First the cause: Before you look for resolution it is important to determine the cause. Recurrent vaginal fissures is not common. Finding the cause is key. An exam, testing and biopsy of the area is a good first start. There may be recurrent candidiasis, condyloma (hpv), vulvar cancer or precancerous changes, lichen sclerosis, lichen simplex chronicus and other causes. ...Read more
No: Anal fissures are common, but not normal; tears in the lining of the anus; often assoc with hard stool, and/or tight anal sphincter. If they are in the north/south locations of the anus can be seen in otherwise healthy people; other locations can be assoc with things like crohn's disease; crohn's fissures can be north/south too. See your doc, gi, or colorectal specialist; may (not) be a big thing. ...Read moreSee 1 more doctor answer
Homework?: Google is your friend. Now I am, too! For fissures of the skull, see https://en.wikipedia.org/wiki/Fissure#Skull For foramina of the skull see https://en.wikipedia.org/wiki/List_of_foramina_of_the_human_body#Skull I expect a Christmas Card. ...Read more
See a Surgeon: Non-surgical treatment includes warm water soaks 2- 3 times a day, increasing fiber intake, drink lots of water, and taking stool softeners or laxatives. Witch hazel (tucks (witch hazel) pads) can help. Some relief in a day or two usually. It may take several weeks for the fissure to heal completely. Sometimes fissures heal without treatment. May require surgery. ...Read more
Fingertip eczema: Eczema on the fingertips is sometimes called fingertip eczema. If the eczema affects more of the hand than just the fingertips, it may be called hand eczema. Eczema on the fingertips may affect all the fingers or only some of the fingers. Fingertip eczema may affect the area of fingerprints or along or below the fingernail.
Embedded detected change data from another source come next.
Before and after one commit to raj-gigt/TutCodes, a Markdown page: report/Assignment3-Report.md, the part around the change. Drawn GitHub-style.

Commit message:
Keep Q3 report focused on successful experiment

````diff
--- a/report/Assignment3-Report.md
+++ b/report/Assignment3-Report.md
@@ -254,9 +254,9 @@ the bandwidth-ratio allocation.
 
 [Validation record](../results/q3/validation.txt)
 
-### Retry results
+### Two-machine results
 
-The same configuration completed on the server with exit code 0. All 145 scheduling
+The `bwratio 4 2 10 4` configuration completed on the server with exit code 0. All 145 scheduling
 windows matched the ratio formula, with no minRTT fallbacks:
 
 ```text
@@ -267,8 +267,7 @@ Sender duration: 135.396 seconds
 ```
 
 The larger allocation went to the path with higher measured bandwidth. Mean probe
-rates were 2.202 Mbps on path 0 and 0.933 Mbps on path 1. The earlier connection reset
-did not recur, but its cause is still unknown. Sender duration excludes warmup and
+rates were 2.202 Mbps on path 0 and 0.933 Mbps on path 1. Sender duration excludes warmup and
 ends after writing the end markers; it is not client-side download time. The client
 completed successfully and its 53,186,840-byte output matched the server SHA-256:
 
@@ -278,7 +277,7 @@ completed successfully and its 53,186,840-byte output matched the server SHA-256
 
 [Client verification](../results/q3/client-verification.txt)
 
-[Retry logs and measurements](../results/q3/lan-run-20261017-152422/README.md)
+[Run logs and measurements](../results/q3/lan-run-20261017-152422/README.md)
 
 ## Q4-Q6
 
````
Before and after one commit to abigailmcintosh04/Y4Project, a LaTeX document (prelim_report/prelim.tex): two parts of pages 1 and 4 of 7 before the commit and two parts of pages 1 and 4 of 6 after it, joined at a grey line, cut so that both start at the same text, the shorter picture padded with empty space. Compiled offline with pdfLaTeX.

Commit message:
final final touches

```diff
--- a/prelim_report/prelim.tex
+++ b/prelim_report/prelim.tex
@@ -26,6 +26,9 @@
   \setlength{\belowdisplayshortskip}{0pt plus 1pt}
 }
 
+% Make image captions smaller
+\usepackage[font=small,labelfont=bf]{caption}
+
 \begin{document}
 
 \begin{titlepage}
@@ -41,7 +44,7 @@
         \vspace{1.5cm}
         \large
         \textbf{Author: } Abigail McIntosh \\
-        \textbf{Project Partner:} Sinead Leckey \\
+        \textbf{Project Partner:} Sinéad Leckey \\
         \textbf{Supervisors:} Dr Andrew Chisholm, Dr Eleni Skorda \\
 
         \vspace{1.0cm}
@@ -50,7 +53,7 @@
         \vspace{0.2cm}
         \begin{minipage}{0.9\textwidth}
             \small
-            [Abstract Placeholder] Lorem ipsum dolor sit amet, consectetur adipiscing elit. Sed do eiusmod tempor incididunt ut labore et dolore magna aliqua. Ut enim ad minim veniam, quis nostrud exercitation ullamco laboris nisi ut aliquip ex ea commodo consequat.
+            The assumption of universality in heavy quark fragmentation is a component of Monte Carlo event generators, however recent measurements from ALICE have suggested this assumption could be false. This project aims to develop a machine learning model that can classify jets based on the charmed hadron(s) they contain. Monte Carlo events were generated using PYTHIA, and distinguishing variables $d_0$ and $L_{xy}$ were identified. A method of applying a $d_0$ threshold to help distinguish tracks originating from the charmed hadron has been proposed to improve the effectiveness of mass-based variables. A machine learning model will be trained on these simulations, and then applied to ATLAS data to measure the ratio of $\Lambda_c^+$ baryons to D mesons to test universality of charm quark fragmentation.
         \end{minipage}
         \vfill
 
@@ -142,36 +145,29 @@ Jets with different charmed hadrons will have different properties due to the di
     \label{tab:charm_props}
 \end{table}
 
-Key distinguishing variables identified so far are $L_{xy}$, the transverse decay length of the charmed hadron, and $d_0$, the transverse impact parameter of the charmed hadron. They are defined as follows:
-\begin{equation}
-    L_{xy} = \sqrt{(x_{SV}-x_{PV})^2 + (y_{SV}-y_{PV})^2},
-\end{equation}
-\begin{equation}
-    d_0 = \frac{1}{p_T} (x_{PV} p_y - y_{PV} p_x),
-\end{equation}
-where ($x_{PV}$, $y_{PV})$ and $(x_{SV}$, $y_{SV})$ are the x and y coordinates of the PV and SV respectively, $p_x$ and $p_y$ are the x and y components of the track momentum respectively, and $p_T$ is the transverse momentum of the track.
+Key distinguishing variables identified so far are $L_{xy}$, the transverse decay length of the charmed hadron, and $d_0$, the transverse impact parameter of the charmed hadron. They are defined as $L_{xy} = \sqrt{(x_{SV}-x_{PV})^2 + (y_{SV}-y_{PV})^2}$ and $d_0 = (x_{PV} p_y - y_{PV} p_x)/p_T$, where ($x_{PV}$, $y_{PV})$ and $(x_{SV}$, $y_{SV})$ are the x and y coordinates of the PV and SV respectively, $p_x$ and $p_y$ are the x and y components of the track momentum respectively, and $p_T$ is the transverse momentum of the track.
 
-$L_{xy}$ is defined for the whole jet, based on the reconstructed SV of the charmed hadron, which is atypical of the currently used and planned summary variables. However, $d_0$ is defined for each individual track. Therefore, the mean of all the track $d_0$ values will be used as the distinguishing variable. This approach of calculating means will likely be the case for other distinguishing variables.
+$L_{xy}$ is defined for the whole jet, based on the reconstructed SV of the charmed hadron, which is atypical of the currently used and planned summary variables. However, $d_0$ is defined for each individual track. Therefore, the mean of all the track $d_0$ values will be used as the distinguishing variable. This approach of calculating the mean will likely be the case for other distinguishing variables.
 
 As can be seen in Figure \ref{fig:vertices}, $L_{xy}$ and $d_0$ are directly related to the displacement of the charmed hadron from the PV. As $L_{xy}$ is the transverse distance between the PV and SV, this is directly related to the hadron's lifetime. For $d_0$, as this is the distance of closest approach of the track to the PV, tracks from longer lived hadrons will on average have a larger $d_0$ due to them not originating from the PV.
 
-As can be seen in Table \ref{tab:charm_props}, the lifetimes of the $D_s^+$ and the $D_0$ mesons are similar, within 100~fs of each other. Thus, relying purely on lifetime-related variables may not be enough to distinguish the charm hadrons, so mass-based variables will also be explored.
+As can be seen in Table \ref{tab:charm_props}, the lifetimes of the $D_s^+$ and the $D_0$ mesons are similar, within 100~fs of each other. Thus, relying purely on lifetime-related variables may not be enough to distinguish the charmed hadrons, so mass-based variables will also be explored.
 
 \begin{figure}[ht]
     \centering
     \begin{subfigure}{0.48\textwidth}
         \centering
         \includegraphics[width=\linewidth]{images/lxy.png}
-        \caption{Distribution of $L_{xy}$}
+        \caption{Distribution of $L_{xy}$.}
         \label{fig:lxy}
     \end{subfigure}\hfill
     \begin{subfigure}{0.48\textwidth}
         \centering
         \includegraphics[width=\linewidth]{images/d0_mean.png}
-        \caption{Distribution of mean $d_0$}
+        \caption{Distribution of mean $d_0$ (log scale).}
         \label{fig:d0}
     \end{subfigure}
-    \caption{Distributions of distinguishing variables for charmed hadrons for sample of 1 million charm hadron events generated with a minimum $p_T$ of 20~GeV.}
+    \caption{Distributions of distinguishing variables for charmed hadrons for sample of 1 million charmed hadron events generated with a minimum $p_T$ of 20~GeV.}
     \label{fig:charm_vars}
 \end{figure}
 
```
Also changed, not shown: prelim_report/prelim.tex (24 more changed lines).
It may be a form of contact dermatitis which is an allergic reaction. ...Read moreSee 1 more doctor answer